Paramount Pictures
Gina Rodriguez, Tessa Thompson, Tuva Novotny, Natalie Portman and Jennifer Jason Leigh in "Annihilation."

Many science fiction movies qualify as visual spectacles, but there are only a select few that bring up the essential question of what it means to be human.

Alex Garland has been a novelist since the 1980s and emerged to mainstream audiences as a formidable science fiction screenwriter and director with Ex Machina four years ago.

Both that film and his latest, Annihilation, leave audiences pondering far after the credits roll.

The film centers on a mysterious “shimmer" zone of an extraterrestrial nature.  A group of women - a biologist, an anthropologist, a psychologist, a surveyor, and a linguist - sign up for a dangerous secret expedition into that zone, where the laws of nature don’t apply.

Arts and entertainment editor of the Shepherd Express and film contributor Dave Luhrssen says, "One thing that struck me is the reality of the female characters. I feel that I've met all of them at some point in life."

Luhrssen says this science fiction thriller is both entertaining and enlightening. Each component of the film - from the special effects to the pacing to the sound quality - all bring both awe and anxiety to the story, he explains.

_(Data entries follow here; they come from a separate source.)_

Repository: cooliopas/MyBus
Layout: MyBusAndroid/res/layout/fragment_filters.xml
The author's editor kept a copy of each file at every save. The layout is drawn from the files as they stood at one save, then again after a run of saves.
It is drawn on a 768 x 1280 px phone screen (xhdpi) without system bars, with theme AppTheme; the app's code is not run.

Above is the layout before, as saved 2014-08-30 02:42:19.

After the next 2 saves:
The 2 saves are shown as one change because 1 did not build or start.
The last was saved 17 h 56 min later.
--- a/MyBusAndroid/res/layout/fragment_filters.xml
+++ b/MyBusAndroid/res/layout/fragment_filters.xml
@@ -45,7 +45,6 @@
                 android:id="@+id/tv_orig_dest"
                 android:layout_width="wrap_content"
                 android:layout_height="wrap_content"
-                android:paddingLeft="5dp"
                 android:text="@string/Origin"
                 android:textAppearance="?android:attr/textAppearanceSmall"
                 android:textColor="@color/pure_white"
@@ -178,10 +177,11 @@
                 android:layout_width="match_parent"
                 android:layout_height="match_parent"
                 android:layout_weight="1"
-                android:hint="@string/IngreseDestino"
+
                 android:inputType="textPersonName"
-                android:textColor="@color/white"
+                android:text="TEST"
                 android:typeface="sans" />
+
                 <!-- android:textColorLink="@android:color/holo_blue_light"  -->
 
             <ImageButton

Annihilation also faced some controversy before its release in American theaters. Deemed "too intellectual" by a producer for the average movie goer, the film is not being released internationally. Instead, Paramount made a deal with Netflix to pick up the film and will only be screened in theaters in the United States, Canada, and China. 

However, Luhrssen believes the film industry is "fixated narrowly" on certain kinds of success - such as opening weekend box office numbers. He says that both the film industry and audiences need films that provoke deep thought, not just escapism.

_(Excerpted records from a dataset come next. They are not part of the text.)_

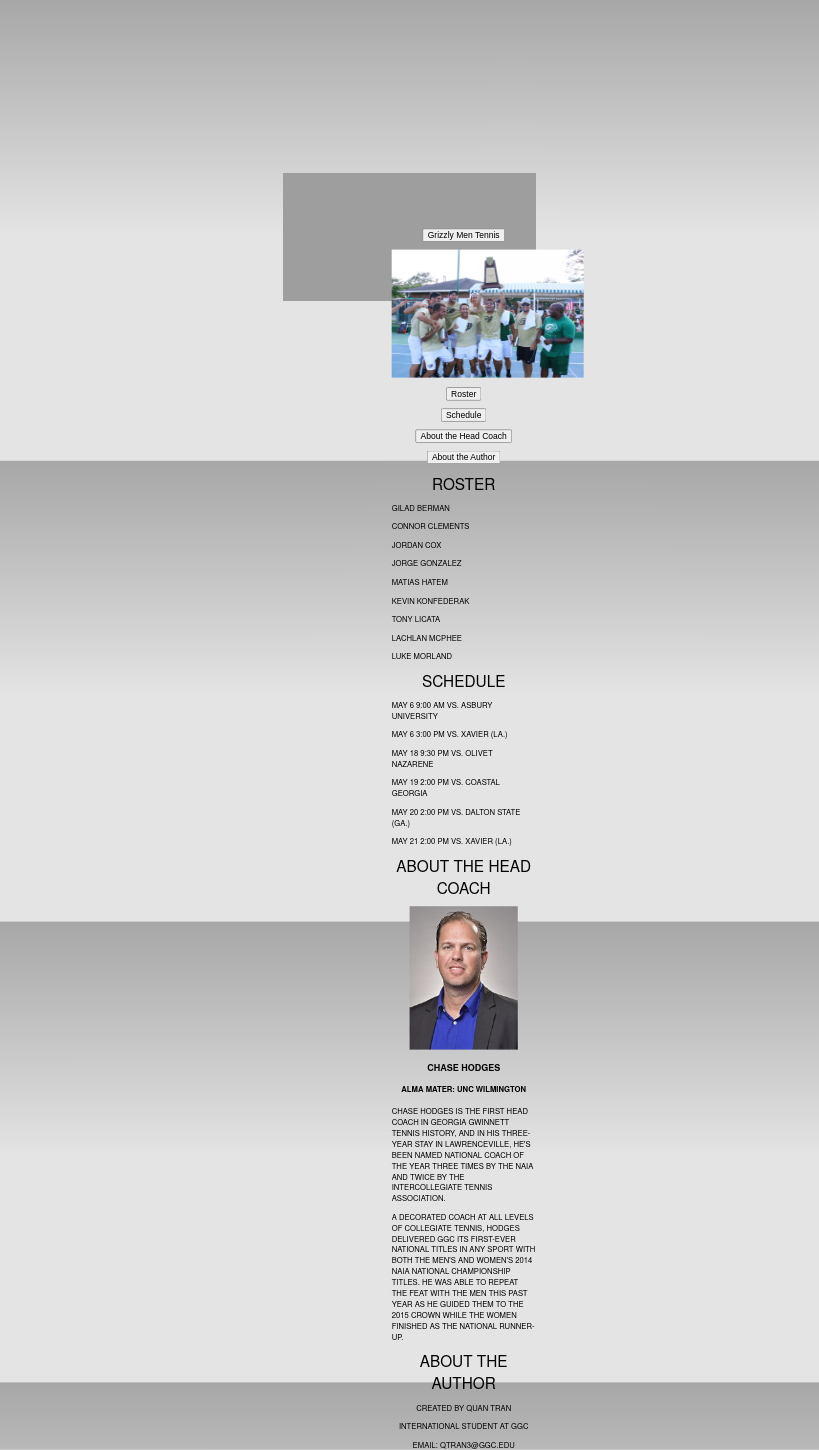
Repository: qtran3/itec4550
Page: EXAM1/TennisAppWebView/index.html
These files come from the project's save history. The page is drawn as it stood at one moment and after the next save; the edit follows.
The browser window is 1280 px wide. The pictures show the whole page, at 64% of full size.
Pictures or frames that could not be fetched are drawn as grey boxes. Backgrounds fixed to the window are drawn as part of the page.

Above is the page before, as saved 2016-06-01 17:00:35.

After the next save:
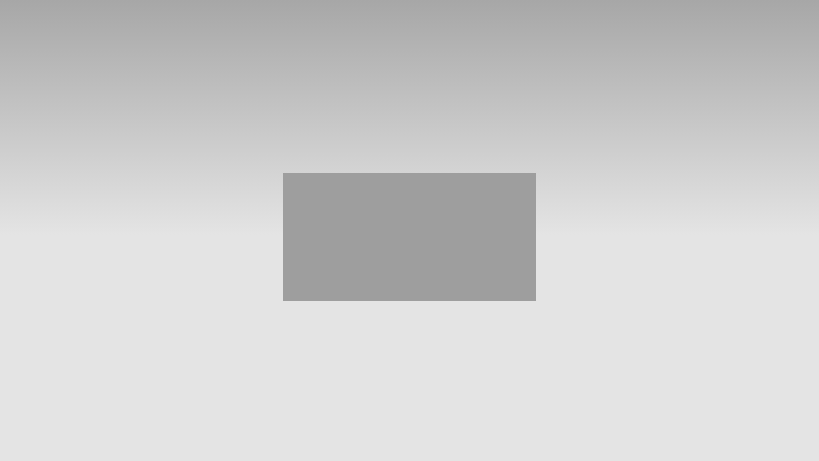
Saved 24 s later.
--- a/EXAM1/TennisAppWebView/js/index.js
+++ b/EXAM1/TennisAppWebView/js/index.js
@@ -62,3 +62,5 @@
 		pages[i].style.display='none';
 	}
 }
+
+hideAllPages();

"I don't really want to give up on the idea that intelligent people would go out to see movies in theaters. I certainly hope that we never have to say that that's the fact, but it's a niche audience in many ways," he admits. "If the audiences don't come out to support these kinds of movies, there is a danger that they're not going to be made."

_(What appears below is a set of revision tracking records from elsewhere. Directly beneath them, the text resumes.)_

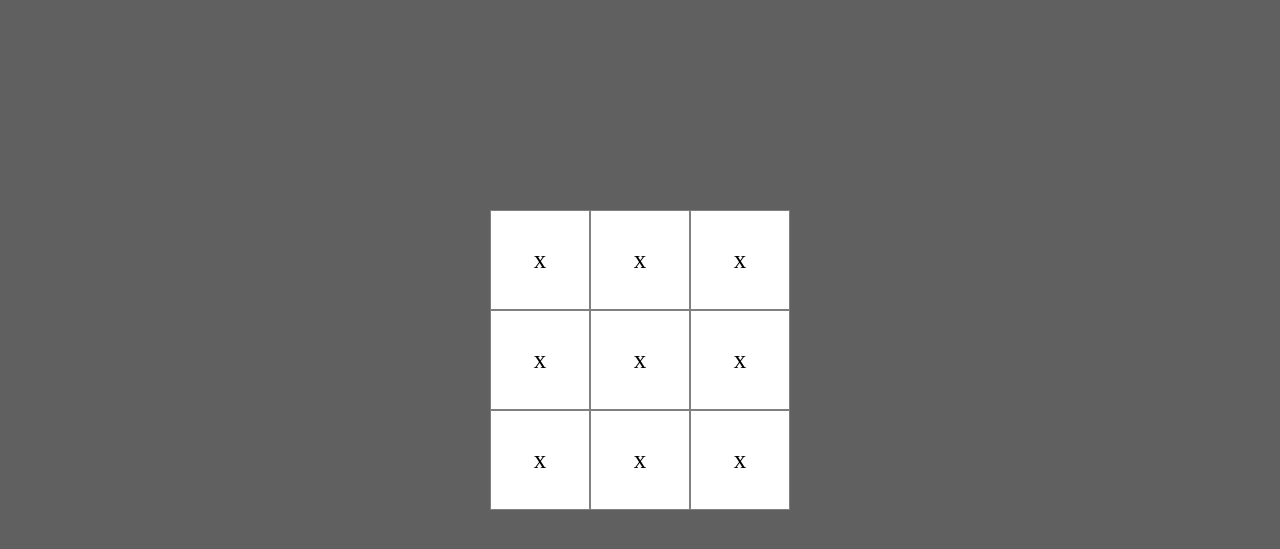
Repository: Minkeani/TIC-TAC_TOE
Page: /
These files come from the project's save history. The page is drawn as it stood at one moment and after the next save; the edit follows.
The browser window is 1280 px wide. The pictures show the whole page.
Some web fonts or font styles are not loaded; a fallback is used. The project was rebuilt for these pictures with package versions that can differ from the ones it lists, and the page was loaded fresh each time.

Above is the page before, as saved 2022-05-22 13:19:17.

### public/index.html
<!DOCTYPE html>
<html lang="en">
  <head>
    <meta charset="utf-8" />
    <link rel="icon" href="%PUBLIC_URL%/favicon.ico" />
    <meta name="viewport" content="width=device-width, initial-scale=1" />
    <title>React App</title>
    <link rel="preconnect" href="https://fonts.googleapis.com">
<link rel="preconnect" href="https://fonts.gstatic.com" crossorigin>
<link href="https://fonts.googleapis.com/css2?family=Koulen&display=swap" rel="stylesheet">
  </head>
  <body>
    <div id="root"></div>
  </body>
</html>

### src/index.css
* {
  font-family: 'Koulen', cursive;
  margin: 0;
  padding: 0;
  box-sizing: border-box
}

### src/App.js
import './App.css';
import Game from './components/Game';

function App() {
  return (
    <div className="App">
     <Game/>
    </div>
  );
}

export default App;

### src/components/Game.jsx
import React, { useState } from 'react'
import './Game.css'
import { calWin } from '../helper'
import Board from './Board'

export default function Game() {

    const [board, setBoard] = useState(Array(9).fill(null))

    const [xIs, setXIs] = useState(true)

    const winner = calWin(board)

    const HandleClick = (index) => {
        const BoardCopy = [...board]

        if(winner || BoardCopy[index]) return

        BoardCopy[index] === xIs ? 'X' : 'O'

        setBoard(BoardCopy)
        setXIs(!xIs)
    }

  return (
    <div className='wrapper'>
      <Board
      squares={board}
      click={HandleClick}
      />
    </div>
  )
}

### src/components/Game.css
.wrapper {
    min-height: 100vh;
    width: 100%;
    background: #606060;
    display: flex;
    align-items: center;
    justify-content: center;
    flex-direction: column
}

### src/helper.js
export function calWin(sq) {
    const lin = [
        [0, 1, 3],
        [3, 4, 5],
        [6, 7, 8],
        [0, 3, 6],
        [1, 4, 7],
        [2, 5, 8],
        [0, 4, 8],
        [2, 4, 6],
    ]

    for(let i = 0; i < lin.length; i++) {
        const [a, b, c] = lin[i]
        if(sq[a] && sq[a] === sq[b] && sq[a] === sq[c]) {
            return sq[a]
        }
    }
    return null
}

### src/components/Board.jsx
import React from 'react'
import './Board.css'
import Square from './Square'

export default function Board({squares, click}) {
  return (
    <div className='board'>
      <Square/>
      <Square/>
      <Square/>
      <Square/>
      <Square/>
      <Square/>
      <Square/>
      <Square/>
      <Square/>
    </div>
  )
}

### src/components/Board.css
.board {
    width: 300px;
    height: 300px;
    background-color: red;
    display: flex;
    flex-wrap: wrap
}

### src/components/Square.jsx
import React from 'react'
import './Square.css'

export default function Square() {
  return (
    <button className='square'>
      x
    </button>
  )
}

### src/components/Square.css
.square {
    width: 100px;
    height: 100px;
    background: white;
    border: 1px solid gray;
    cursor: pointer;
    outline: none;
    align-items: center;
    font-size: 25px;
    justify-content: center;
    display: flex
}

Loaded but not shown: src/index.js (common file); src/App.css (common file)

After the next save:
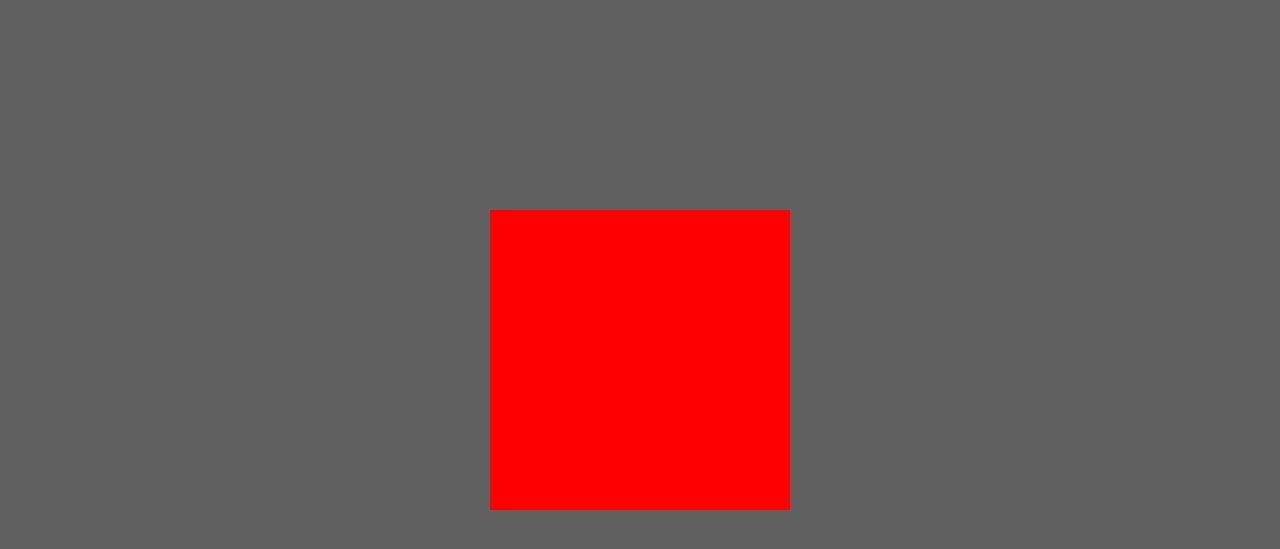
Saved 68 s later.
--- a/src/components/Board.jsx
+++ b/src/components/Board.jsx
@@ -5,15 +5,11 @@ import Square from './Square'
 export default function Board({squares, click}) {
   return (
     <div className='board'>
-      <Square/>
-      <Square/>
-      <Square/>
-      <Square/>
-      <Square/>
-      <Square/>
-      <Square/>
-      <Square/>
-      <Square/>
+      {
+          squares.map((square, index) => {
+              <Square key={square}/>
+          })
+      }
     </div>
   )
 }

However, "whether through Netflix or though DVD or Blu Ray releases, I'm sure this movie will find a substantial cult audience out there and in the long run, the $40 million dollars will be earned back because of that," Luhrssen says.

Audrey Nowakowski hosts and produces Lake Effect. She joined WUWM in 2014.
David Luhrssen is arts and entertainment editor of the Shepherd Express, co-founder of the Milwaukee International Film Festival and co-author of A Time of Paradox: America Since 1890. He is the winner of the Pace Setter Award for contributions to Milwaukee's film community from the Milwaukee Independent Film Society. David Luhrssen has taught at the University of Wisconsin-Milwaukee, the Milwaukee Institute of Art & Design and Milwaukee Area Technical College.